Sometimes, a person may feel that they have to "go along with" or "give into" their partner's requests or demands. They may do so to avoid upsetting the person, or because they fear for their own safety if they said no. Sexual assault is NEVER the fault of the victim.

Date Rape and Acquaintance Rape:

When a person has experienced date rape and/or acquaintance rape, they have been coerced into sexual activity by someone they know. The perpetrator is almost always a man, and though both men and women can be raped, women are most often the targets of this violence. It is difficult to know precise statistics on male survivors of sexual assault, as many rape survivors choose not to report attacks.
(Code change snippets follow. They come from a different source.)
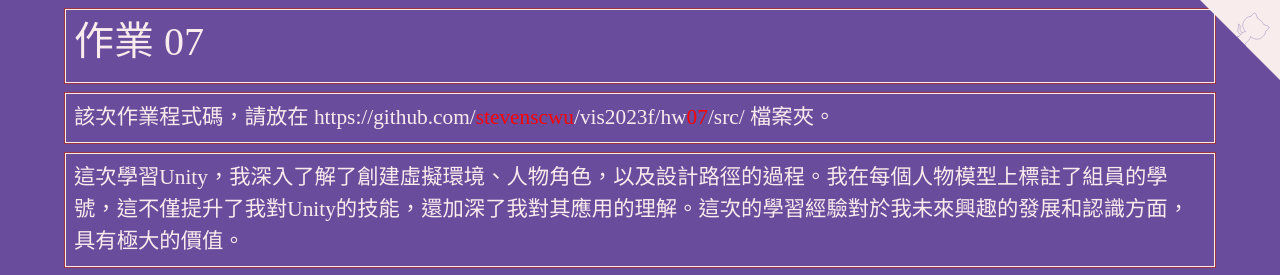
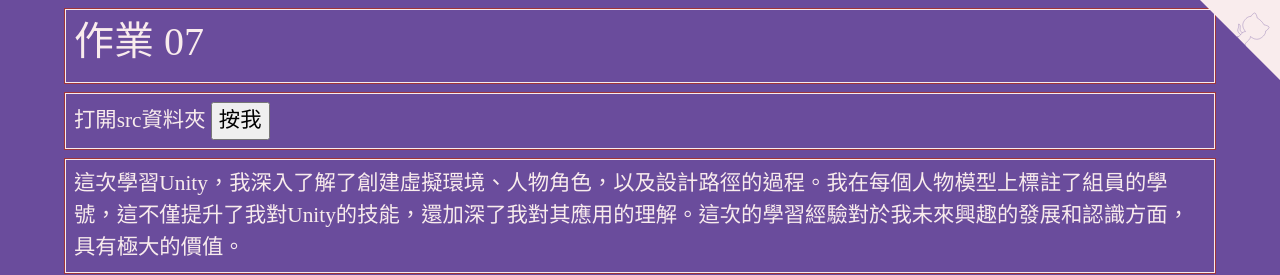
Before and after one commit to stevenscwu/vis2023f, a plain HTML site: page hw07/index.html in a window 1280 px wide. Shown: the top 275 px of the page. Drawn offline with nearby package versions, Linux system fonts and the light colour scheme.

Commit message:
Update index.html

```diff
--- a/hw07/index.html
+++ b/hw07/index.html
@@ -178,7 +178,8 @@
   <!-- ------------------------------------------------>
   <div class="row hw12">
     <div class="col-md-12 twenty">
-      該次作業程式碼，請放在 https://github.com/<span style="color:red;">stevenscwu</span>/vis2023f/hw<span style="color:red;">07</span>/src/ 檔案夾。
+        打開src資料夾
+        <input type="button" name="back" onclick="location.href='https://github.com/WEI52018/vis2023f/tree/main/hw07/src'" value="按我">
     </div>
   </div>
 
```
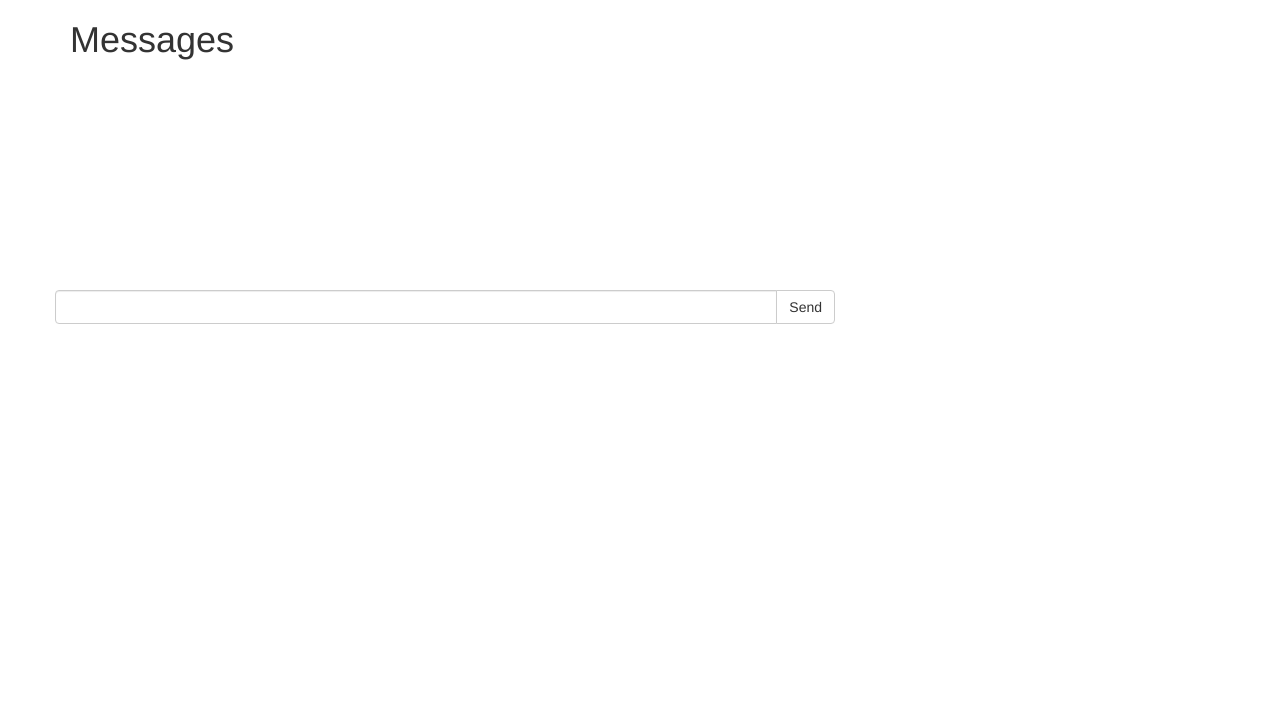
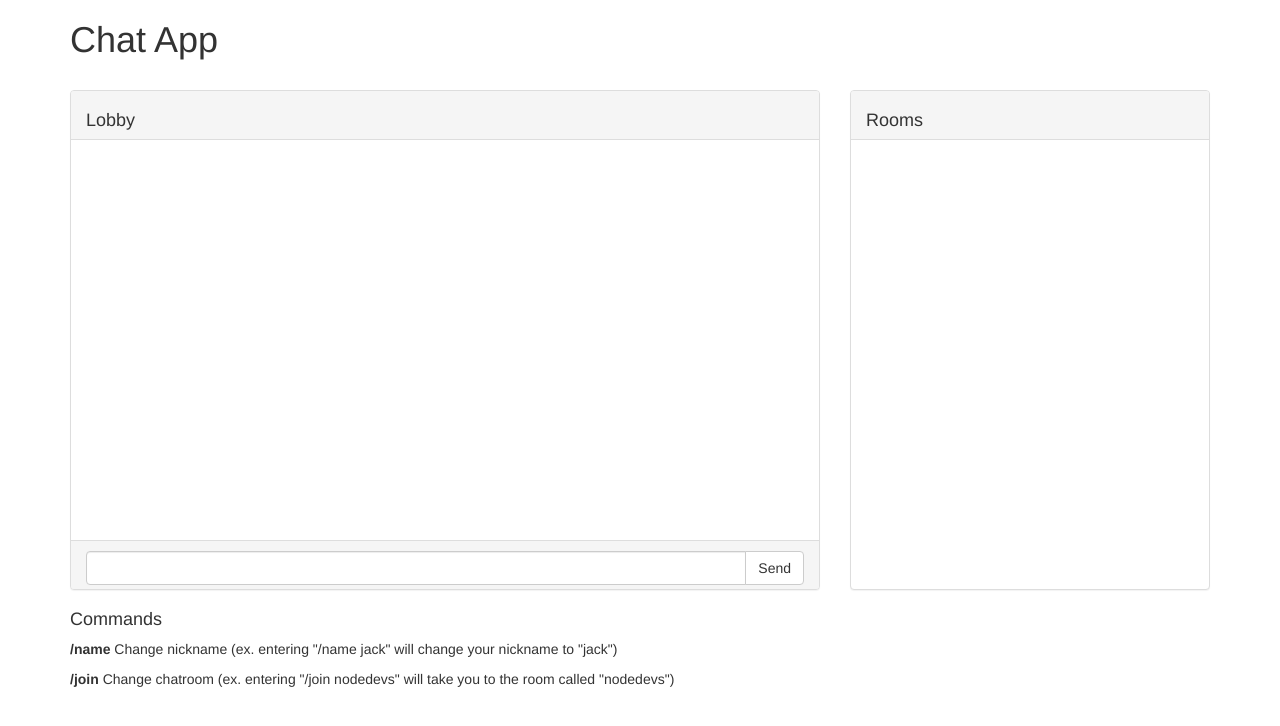
Before and after one commit to jenniferchen/chat-app, a website: page public/index.html in a window 1280 px wide. Drawn offline with nearby package versions, Linux system fonts and the light colour scheme; no server answers.

Commit message:
Clean up

```diff
--- a/public/index.html
+++ b/public/index.html
@@ -21,25 +21,24 @@
   })
   </script>
 </head>
+
 <body>
   <div class="container">
-    <h1> Messages </h1>
+    <h1>Chat App</h1>
+    <br>
     <div class="row">
-
-      <!-- <div > -->
-
-        <ul class="message-box col-xs-8 list-group" id = "sent-messages">
+      <div class="col-xs-8">
+        <div class="panel panel-default">
+          <div class="panel-heading">
+            <h4 class="room-name">Lobby</h4>
+          </div>
+          <div class="panel-body" id="message-box">
+            <ul class="list-unstyled" id = "sent-messages">
             </ul>
-      <!-- </div> -->
-
-      <ul class="roomlist col-xs-4 list-group">
-      </ul>
-
           </div>
-
-    <div class="row">
+          <div class="panel-footer">
             <form>
-        <div class="input-group col-xs-8">
+              <div class="input-group">
                 <input type="text" class="form-control">
                 <span class="input-group-btn">
                   <input type="submit" class="btn btn-default" value="Send">
@@ -48,5 +47,24 @@
             </form>
           </div>
         </div>
+        <h4>Commands</h4>
+        <p><strong>/name</strong> Change nickname (ex. entering "/name jack" will change your nickname to "jack")</p>
+        <p><strong>/join</strong> Change chatroom (ex. entering "/join nodedevs" will take you to the room called "nodedevs")</p>
+      </div>
+
+      <div class="col-xs-4">
+        <div class="panel panel-default">
+          <div class="panel-heading">
+            <h4>Rooms</h4>
+          </div>
+          <div class="panel-body">
+            <ul class="list-unstyled roomlist">
+            </ul>
+          </div>
+        </div>
+      </div>
+
+    </div>
+  </div>
 </body>
 </html>
--- a/public/javascripts/chat.js
+++ b/public/javascripts/chat.js
@@ -14,7 +14,4 @@
   Chat.prototype.joinRoom = function(value){
     this.socket.emit("joinRoom", { roomName: value })
   }
-
-
-
 })(window);
--- a/public/javascripts/chat_ui.js
+++ b/public/javascripts/chat_ui.js
@@ -2,6 +2,7 @@
 
   var ChatUI = root.ChatUI = function(chat){
     this.chat = chat;
+    this.messageCount = 0;
   };
 
   ChatUI.prototype.getMessage = function(event){
@@ -12,14 +13,18 @@
     } else {
       this.chat.sendMessage(message);
     }
+    $('form')[0].reset();
   };
 
   ChatUI.prototype.receiveMessage = function(data){
     var username = data.username;
     var message = data.message;
+    this.messageCount++;
     var $li = $('<li>');
+    $li.attr("id", this.messageCount);
     $li.text(username + ": " + message);
     $('#sent-messages').append($li);
+    $('#message-box')[0].scrollTop = $('#message-box')[0].scrollHeight;
   };
 
   ChatUI.prototype.receiveID = function(data){
@@ -43,6 +48,7 @@
         break;
       case "join":
         this.chat.joinRoom(value);
+        $('.room-name').text(value);
         break;
       default:
         var $li = $('<li>');
@@ -50,7 +56,6 @@
         $('#sent-messages').append($li);
         break;
     }
-
   };
 
   ChatUI.prototype.renderRoomList = function(data){
--- a/public/stylesheets/application.css
+++ b/public/stylesheets/application.css
@@ -1,4 +1,16 @@
-.message-box, .roomlist {
-  height: 200px;
+.panel {
+  height: 500px;
+}
+
+.panel {
+  height: 500px;
+}
+
+.panel-heading, .panel-footer {
+  height: 49px;
+}
+
+.panel-body {
+  height: 400px;
   overflow-y: auto;
 }
```
Also changed, not shown: lib/chat_server.js (+1 -9 lines), README.md (added), lib/server.js (line endings or trailing spaces). Lines whose indentation alone changed are shown as unchanged.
However, men are raped by other men and are also victims of sexual violence. Date and acquaintance rape can happen to or be perpetrated by anyone.

Have you experienced or observed any of the following:

  • Not trusting yourself or other people.
  • Feeling shock, numbness, disbelief, and/or denial.
  • Feeling depressed.
  • Having thoughts of hurting yourself or thinking about committing suicide.
  • Feeling fearful, anxious, nervous, and/or panicked.
  • Having problems in relationships or being intimate.
  • Blaming yourself, feeling guilty, shameful, and/or embarrassed.


If you were sexually assaulted, and find that you are experiencing any of the above feelings or experiences, you should consider seeking help.

What to do if you have been sexually assaulted:

  • Find a safe environment - anywhere away from the attacker. Ask a trusted friend to stay with you for support.
  • Preserve evidence of the attack - don't bathe, douche, or brush your teeth. Write down all the details you can recall about the attack & the attacker.
  • Get medical attention. Even with no physical injuries, it is important to determine the risks of STDs and pregnancy.
  • To preserve forensic evidence, ask the hospital to conduct a rape kit exam.
  • If you suspect you may have been drugged, ask that a urine sample be collected. The sample will need to be analyzed later on by a forensic lab.
  • Report the rape to law enforcement authorities. A counselor can provide the information you'll need to understand the process.
  • Remember that it wasn't your fault.
  • Recognize that healing from rape takes time. Give yourself the time you need. Know that it's never too late to call. Even if the attack happened years ago, there are resources available to help you. Many victims do not realize they need help until months or years later.

Click here to find out more information about how to get help for a sexual assault.